## Given records

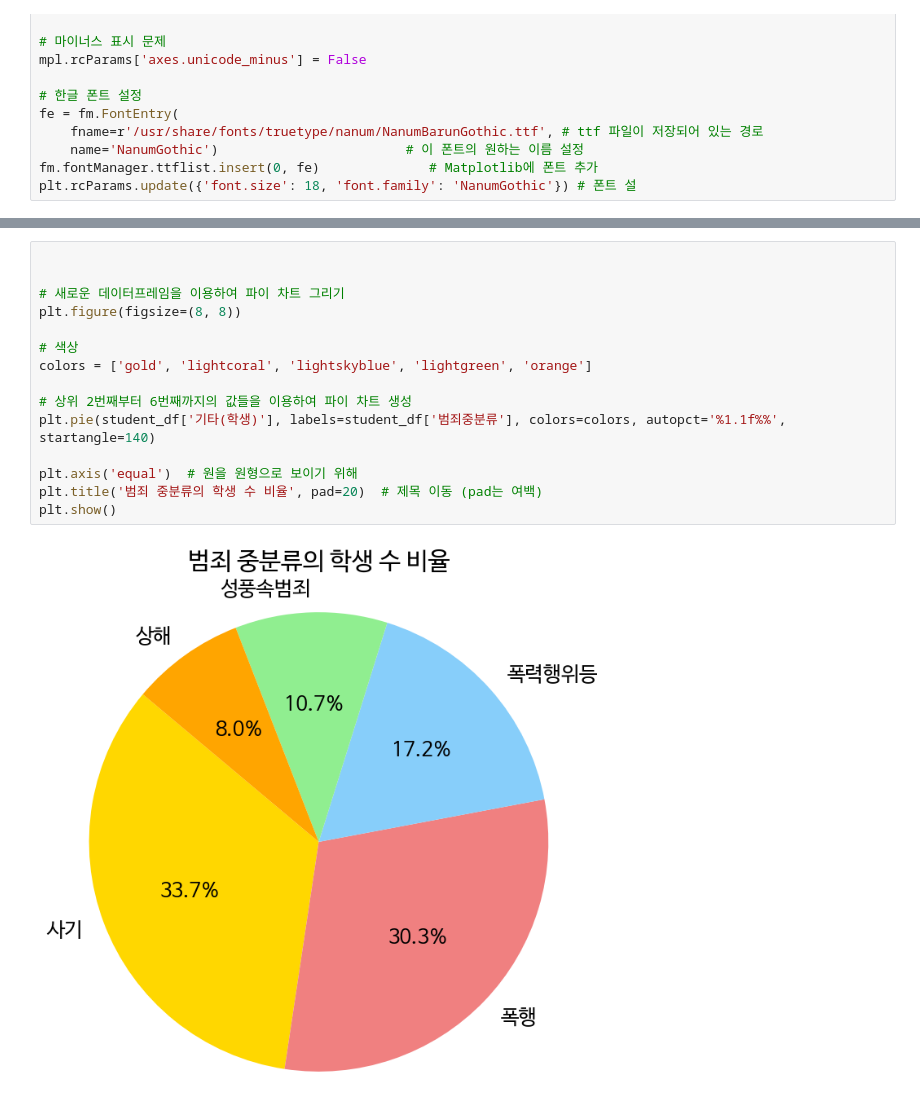
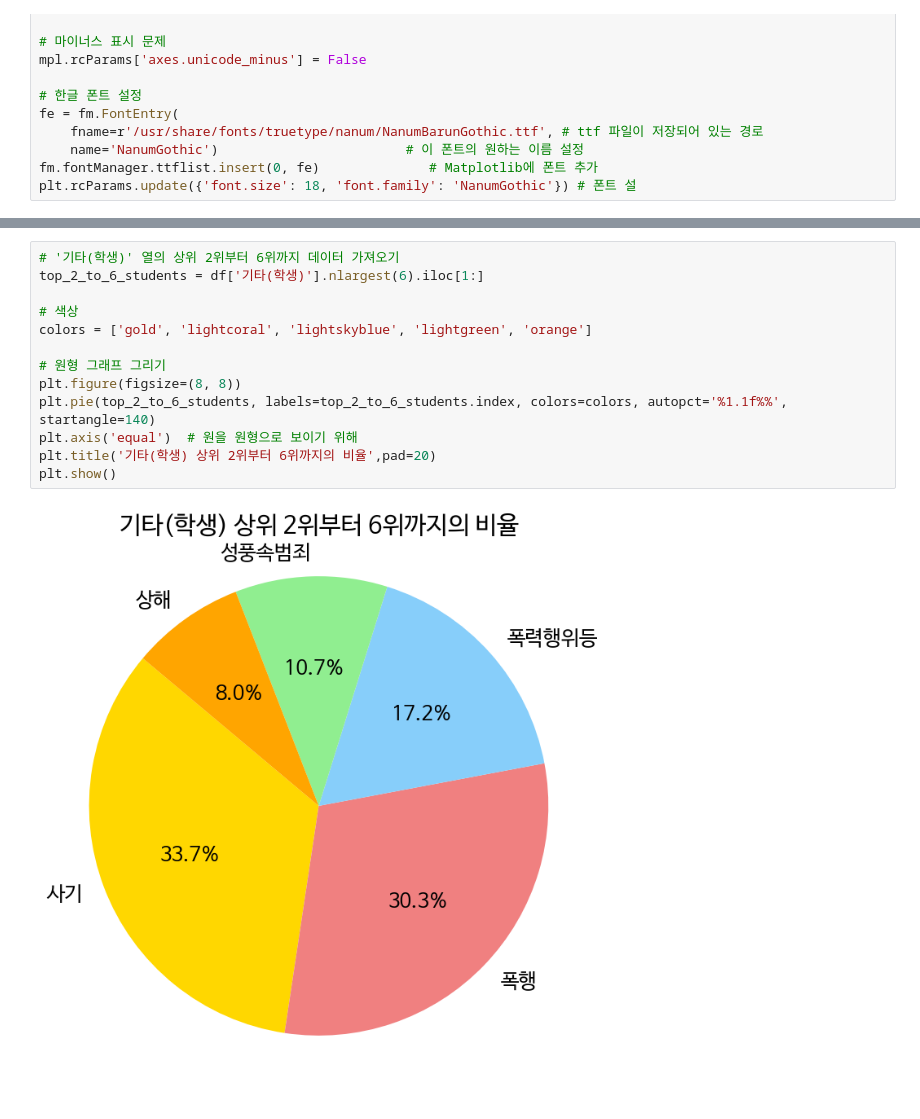
Before and after one commit to corin2junseo/AiProject, a Jupyter notebook: 기말프로젝트.ipynb, the cells around one changed output, grey strips where cells are left out. Cells and saved outputs as stored; diff of their text form.

```diff
--- a/기말프로젝트.ipynb
+++ b/기말프로젝트.ipynb
@@ -226,20 +166,18 @@ plt.show()
 # %%
-
-
-# 새로운 데이터프레임을 이용하여 파이 차트 그리기
-plt.figure(figsize=(8, 8))
+# '기타(학생)' 열의 상위 2위부터 6위까지 데이터 가져오기
+top_2_to_6_students = df['기타(학생)'].nlargest(6).iloc[1:]
 
 # 색상
 colors = ['gold', 'lightcoral', 'lightskyblue', 'lightgreen', 'orange']
 
-# 상위 2번째부터 6번째까지의 값들을 이용하여 파이 차트 생성
-plt.pie(student_df['기타(학생)'], labels=student_df['범죄중분류'], colors=colors, autopct='%1.1f%%', startangle=140)
-
+# 원형 그래프 그리기
+plt.figure(figsize=(8, 8))
+plt.pie(top_2_to_6_students, labels=top_2_to_6_students.index, colors=colors, autopct='%1.1f%%', startangle=140)
 plt.axis('equal')  # 원을 원형으로 보이기 위해
-plt.title('범죄 중분류의 학생 수 비율', pad=20)  # 제목 이동 (pad는 여백)
+plt.title('기타(학생) 상위 2위부터 6위까지의 비율',pad=20)
 plt.show()
 # %% [output]
-[figure, old version]
+[figure, new version]
 # %%
 import pandas as pd
 import seaborn as sns
```
Also changed, not shown: parts of 21 cells of this notebook.
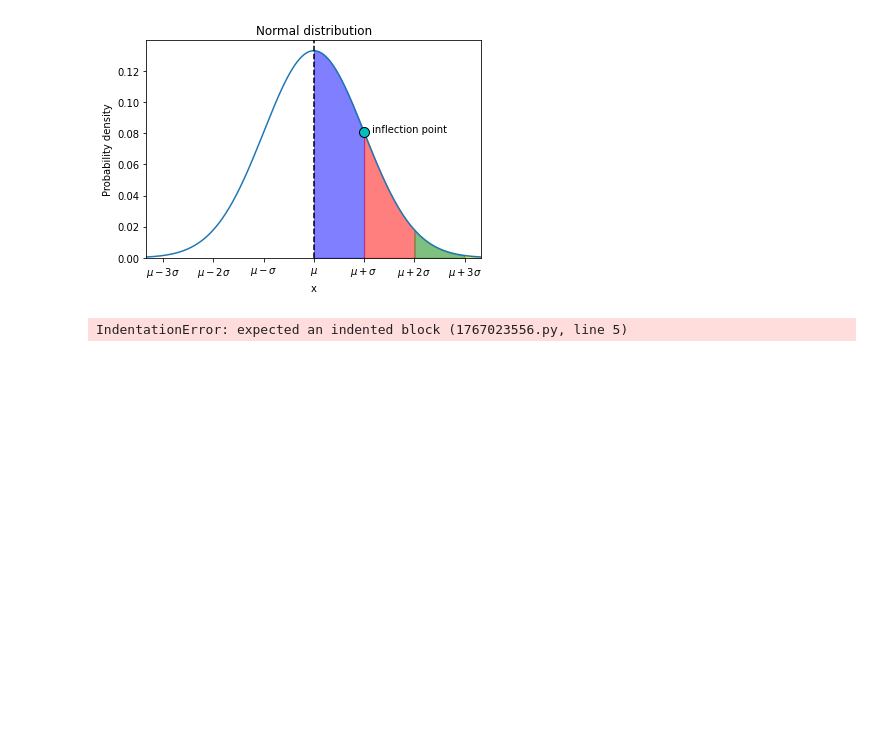
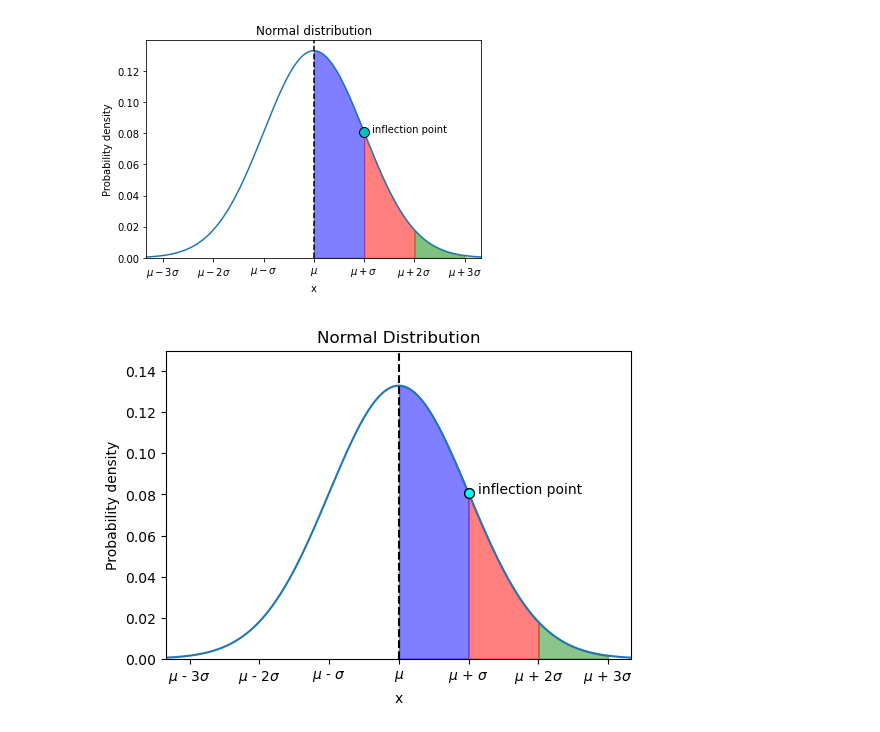
Before and after one commit to GameRyder/fall2023, a Jupyter notebook: 432/lab 2/lab-week2-plotting-exercises-without-solutions.ipynb, the cells around one changed output. Drawn from its saved outputs; the diff is of its cells as text; code cells hidden in the pictures; blank space fills up the shorter version.

```diff
--- a/432/lab 2/lab-week2-plotting-exercises-without-solutions.ipynb
+++ b/432/lab 2/lab-week2-plotting-exercises-without-solutions.ipynb
@@ -184,18 +187,40 @@ where $\mu \in \mathbb{R}$ represents the mean and $\sigma \in \mathbb{R}_+$ the
 Your plot should look similar to the following:
 # %% [markdown]
 ![normal.png](embedded-picture-1)
-# %%
-def normal_pdf(x, mu, sigma):
-  # Your code here. Aim for 1-2 lines.
-
-
-x = np.linspace(-10., 10., num=1000)
-mu = 0.
-sigma = 3.
-pdf = normal_pdf(x, mu, sigma)
-inflection_point_x = mu + sigma
-inflection_point_y = normal_pdf(inflection_point_x, mu, sigma)
-
-# Your code here. Aim for 15-20 lines.
-# %% [output]
-IndentationError: expected an indented block (1767023556.py, line 5)
+# %%
+def normal_pdf(x, mu, sigma):
+  # Your code here. Aim for 1-2 lines.
+  return 1 / (sigma * np.sqrt(2 * np.pi)) * np.exp(-0.5 * ((x - mu) / sigma) ** 2)
+
+x = np.linspace(-10, 10, num=1000)
+mu = 0.
+sigma = 3.
+pdf = normal_pdf(x, mu, sigma)
+inflection_point_x = mu + sigma
+inflection_point_y = normal_pdf(inflection_point_x, mu, sigma)
+
+# Your code here. Aim for 15-20 lines.
+MU = "$\mu$"
+SIGMA = "$\sigma$"
+
+plt.figure(figsize=(6, 4))
+plt.plot(x, pdf)
+
+plt.axvline(x=mu, color='black', linestyle='--')
+
+plt.fill_between(x, pdf, where=(x >= mu) & (x <= mu + sigma), alpha=0.5, color='blue')
+plt.fill_between(x, pdf, where=(x >= mu + sigma) & (x <= mu + 2 * sigma), alpha=0.5, color='red')
+plt.fill_between(x, pdf, where=(x >= mu + 2 * sigma) & (x <= mu + 3 * sigma), alpha=0.45, color='green')
+
+plt.scatter(inflection_point_x, inflection_point_y, color='cyan', s=50, edgecolors='black',zorder=2)
+plt.annotate('inflection point',xy=(inflection_point_x +0.4, inflection_point_y))
+
+plt.xticks(np.arange(-9, 10, 3), labels=[f"{MU} - 3{SIGMA}",f"{MU} - 2{SIGMA}",f"{MU} - {SIGMA}",f"{MU}",f"{MU} + {SIGMA}",f"{MU} + 2{SIGMA}",f"{MU} + 3{SIGMA}"])
+plt.xlim(-10,10)
+plt.ylim(0, 0.15)
+plt.xlabel('x')
+plt.ylabel('Probability density')
+plt.title('Normal Distribution')
+plt.show()
+# %% [output]
+[figure, added]
```
Also changed, not shown: parts of 1 cell of this notebook.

## Required action
Some lines of the material above contain the string "import". Please state how many, giving the number alone.

## Expected output
2